She added: “During the trials, the benefits of this exercise were obvious. Students showed how they have integrated and learned the key concepts of the criminal justice system in Canada. Their preparation and advocacy in the courtroom was monitored and guided by volunteer members of the Sudbury District Law Association in a long-standing partnership. The Mock Trial exercise allowed students to work closely with key concepts of the trial process and to see how these concepts in practice would affect a real life situation.”
Students participated in trials throughout the day with the top two performing teams participating in the Championship Trial. In addition to the Hennessy Cup, a number of other awards were presented – Best Advocate Defense, Best Advocate Crown, Best Witness and the Civility Award for professionalism. Students on each team determined the recipient of the team’s “Most Valuable Player” who exemplified leadership excellence.
Rainbow District School Board Chair, Doreen Dewar, thanked the volunteer coaches from the Sudbury and District Law Association and the Sudbury Crown Attorney’s Office who, year after year, provide hundreds of hours of time to this project. “Through the Mock Trial Competition, local lawyers make an invaluable contribution to student learning by bringing the classroom into the courtroom,” she said. “Many students have been inspired to pursue studies in the legal field after secondary school.”

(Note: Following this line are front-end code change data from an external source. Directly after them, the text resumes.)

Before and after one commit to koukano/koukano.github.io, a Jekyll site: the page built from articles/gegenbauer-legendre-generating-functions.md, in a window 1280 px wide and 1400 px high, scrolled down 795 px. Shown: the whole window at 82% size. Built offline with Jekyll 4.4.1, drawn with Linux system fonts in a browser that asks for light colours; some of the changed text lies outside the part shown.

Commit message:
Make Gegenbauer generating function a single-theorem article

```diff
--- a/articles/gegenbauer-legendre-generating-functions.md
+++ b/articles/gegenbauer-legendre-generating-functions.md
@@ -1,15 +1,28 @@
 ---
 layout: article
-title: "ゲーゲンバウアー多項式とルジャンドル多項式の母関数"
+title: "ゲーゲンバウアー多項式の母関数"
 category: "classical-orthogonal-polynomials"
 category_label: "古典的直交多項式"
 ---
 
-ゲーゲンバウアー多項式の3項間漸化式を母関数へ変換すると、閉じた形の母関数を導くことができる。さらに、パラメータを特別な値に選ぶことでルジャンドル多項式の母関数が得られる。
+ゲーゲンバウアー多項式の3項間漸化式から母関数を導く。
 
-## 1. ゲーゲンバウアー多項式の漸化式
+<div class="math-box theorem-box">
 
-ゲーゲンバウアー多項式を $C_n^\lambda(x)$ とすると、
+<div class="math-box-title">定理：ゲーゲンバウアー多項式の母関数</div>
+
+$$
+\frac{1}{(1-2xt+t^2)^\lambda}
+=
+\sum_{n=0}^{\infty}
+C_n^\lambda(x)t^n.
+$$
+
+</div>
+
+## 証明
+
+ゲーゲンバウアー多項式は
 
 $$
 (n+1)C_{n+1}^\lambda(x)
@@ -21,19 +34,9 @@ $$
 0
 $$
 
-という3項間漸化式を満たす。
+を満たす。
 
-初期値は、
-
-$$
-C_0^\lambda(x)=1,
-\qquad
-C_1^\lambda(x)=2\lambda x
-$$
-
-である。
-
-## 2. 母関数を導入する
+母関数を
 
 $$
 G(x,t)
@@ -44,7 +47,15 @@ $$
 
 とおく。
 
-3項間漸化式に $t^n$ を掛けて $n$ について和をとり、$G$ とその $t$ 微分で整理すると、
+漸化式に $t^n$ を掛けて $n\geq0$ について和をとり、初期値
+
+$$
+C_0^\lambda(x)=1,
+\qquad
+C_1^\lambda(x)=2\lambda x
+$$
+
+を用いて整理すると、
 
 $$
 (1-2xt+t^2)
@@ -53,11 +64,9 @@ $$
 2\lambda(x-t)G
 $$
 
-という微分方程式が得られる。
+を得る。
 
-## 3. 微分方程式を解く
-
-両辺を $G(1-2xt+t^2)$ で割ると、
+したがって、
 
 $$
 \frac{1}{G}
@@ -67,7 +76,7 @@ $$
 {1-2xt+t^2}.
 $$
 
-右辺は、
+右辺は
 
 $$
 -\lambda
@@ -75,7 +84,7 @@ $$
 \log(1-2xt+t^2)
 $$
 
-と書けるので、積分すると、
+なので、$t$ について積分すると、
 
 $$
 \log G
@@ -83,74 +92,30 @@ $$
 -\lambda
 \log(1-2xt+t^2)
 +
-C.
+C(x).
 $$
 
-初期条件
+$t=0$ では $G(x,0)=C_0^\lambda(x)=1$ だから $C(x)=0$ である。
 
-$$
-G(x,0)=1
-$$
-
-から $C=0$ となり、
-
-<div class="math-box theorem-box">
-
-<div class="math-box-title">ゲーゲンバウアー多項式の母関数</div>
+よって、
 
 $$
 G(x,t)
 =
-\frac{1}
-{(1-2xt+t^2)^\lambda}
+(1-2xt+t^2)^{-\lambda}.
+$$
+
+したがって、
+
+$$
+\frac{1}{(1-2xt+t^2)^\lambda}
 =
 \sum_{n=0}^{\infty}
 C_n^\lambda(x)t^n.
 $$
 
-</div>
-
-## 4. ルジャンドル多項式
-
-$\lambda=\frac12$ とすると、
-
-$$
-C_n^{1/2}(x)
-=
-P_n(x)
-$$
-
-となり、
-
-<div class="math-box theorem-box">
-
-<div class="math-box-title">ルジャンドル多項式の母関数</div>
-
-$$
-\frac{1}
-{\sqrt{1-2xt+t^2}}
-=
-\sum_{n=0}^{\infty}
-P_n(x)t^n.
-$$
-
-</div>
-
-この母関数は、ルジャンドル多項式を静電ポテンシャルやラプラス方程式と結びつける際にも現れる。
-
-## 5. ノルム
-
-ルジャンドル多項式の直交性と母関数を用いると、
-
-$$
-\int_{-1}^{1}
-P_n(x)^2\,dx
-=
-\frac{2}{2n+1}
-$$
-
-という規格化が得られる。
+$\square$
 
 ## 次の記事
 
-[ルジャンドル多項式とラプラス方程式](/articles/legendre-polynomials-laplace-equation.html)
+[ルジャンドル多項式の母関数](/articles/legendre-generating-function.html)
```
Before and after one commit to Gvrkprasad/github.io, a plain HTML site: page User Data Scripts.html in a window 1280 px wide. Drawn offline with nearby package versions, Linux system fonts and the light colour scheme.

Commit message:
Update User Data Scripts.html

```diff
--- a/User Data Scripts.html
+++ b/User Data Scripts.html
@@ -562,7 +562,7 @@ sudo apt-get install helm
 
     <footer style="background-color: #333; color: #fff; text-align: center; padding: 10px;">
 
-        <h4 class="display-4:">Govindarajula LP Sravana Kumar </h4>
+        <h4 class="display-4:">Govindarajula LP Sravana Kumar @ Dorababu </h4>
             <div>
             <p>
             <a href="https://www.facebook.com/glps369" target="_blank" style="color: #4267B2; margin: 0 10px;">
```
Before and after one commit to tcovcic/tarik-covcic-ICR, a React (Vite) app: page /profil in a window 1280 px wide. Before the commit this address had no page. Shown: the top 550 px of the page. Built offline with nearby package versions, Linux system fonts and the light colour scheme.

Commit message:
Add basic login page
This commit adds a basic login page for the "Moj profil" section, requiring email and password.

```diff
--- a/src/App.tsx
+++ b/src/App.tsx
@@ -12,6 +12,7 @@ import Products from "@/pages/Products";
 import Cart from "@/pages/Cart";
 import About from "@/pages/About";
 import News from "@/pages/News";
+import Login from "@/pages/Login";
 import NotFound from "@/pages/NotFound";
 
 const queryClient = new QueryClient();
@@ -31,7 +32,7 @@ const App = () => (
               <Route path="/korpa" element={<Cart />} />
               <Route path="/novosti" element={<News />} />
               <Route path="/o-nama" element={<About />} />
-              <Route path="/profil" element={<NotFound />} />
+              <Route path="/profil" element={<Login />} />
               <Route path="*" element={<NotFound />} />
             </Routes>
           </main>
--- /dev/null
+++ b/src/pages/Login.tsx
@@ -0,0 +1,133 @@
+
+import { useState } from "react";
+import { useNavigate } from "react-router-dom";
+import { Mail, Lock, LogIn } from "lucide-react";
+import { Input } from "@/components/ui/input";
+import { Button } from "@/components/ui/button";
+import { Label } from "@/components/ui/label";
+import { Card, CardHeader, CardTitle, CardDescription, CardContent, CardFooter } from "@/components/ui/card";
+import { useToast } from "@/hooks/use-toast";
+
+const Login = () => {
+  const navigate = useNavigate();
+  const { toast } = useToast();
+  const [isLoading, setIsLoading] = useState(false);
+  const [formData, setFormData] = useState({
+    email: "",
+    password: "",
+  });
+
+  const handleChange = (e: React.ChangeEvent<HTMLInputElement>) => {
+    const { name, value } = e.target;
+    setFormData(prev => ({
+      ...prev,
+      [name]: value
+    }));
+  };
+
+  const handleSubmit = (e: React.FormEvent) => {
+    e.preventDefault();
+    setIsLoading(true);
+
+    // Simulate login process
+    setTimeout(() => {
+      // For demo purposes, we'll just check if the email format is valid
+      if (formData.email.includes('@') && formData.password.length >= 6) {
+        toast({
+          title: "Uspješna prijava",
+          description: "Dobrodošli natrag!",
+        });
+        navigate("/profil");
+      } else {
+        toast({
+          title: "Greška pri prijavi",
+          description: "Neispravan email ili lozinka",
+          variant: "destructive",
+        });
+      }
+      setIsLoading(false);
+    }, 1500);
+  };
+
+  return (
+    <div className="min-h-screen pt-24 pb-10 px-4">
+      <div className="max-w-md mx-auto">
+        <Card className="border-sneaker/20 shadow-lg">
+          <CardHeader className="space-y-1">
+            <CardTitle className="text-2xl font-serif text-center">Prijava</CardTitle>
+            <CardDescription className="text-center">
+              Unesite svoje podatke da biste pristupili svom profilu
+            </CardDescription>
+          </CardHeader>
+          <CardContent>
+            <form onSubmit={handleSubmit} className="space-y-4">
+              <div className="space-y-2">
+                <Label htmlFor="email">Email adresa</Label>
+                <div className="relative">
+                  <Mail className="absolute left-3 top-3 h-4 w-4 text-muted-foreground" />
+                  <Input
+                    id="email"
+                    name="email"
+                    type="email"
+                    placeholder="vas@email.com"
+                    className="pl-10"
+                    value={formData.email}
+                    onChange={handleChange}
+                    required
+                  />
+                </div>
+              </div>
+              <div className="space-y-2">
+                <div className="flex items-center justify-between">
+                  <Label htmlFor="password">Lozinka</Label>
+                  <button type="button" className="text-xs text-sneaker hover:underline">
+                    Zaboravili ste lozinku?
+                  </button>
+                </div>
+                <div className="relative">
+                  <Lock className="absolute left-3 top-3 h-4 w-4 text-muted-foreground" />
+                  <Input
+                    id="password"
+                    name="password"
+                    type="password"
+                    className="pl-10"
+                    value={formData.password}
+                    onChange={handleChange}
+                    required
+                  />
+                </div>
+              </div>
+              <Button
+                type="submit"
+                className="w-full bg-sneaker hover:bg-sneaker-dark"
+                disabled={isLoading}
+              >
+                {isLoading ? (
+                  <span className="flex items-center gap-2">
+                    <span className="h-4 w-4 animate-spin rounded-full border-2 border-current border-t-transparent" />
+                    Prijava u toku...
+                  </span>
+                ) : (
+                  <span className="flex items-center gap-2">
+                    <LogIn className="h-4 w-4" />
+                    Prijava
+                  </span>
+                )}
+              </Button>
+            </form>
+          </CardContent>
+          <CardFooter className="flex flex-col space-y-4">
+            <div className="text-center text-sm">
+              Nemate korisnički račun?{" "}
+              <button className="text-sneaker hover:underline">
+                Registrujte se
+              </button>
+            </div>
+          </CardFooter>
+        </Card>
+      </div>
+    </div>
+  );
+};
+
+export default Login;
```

She added: “We commend the legal community for their continued contribution to this project. They are exceptional role models for community service and student success. We also applaud the Ontario Bar Association and the Ontario Justice Education Network for making this opportunity possible for students across Ontario.”
The Mock Trial Competition is well established within the Grade 12 Law curriculum. In addition to meeting curriculum expectations, mock trials develop other skills in students, including public speaking, teamwork, presentation, preparation and critical thinking skills.
“The students are faced with the difficult task of proving a criminal offense beyond a reasonable doubt,” said Madame Justice Patricia C. Hennessy. “To succeed, they must understand how to best present the evidence and to argue their positions.”
She added: “Win or lose, they learn how difficult the job of proving a case can be and how the court grapples with different types of evidence. These are important concepts in a democracy. At the end of the day, these students, our future community leaders, will learn lessons they will never forget, develop skills they will always use, and build confidence that will stand them in good stead no matter what they do or where they go.”
Tiffany Roberts, Curriculum Co-ordinator,
Rainbow District School Board, 705-523-3308, ext. 8209.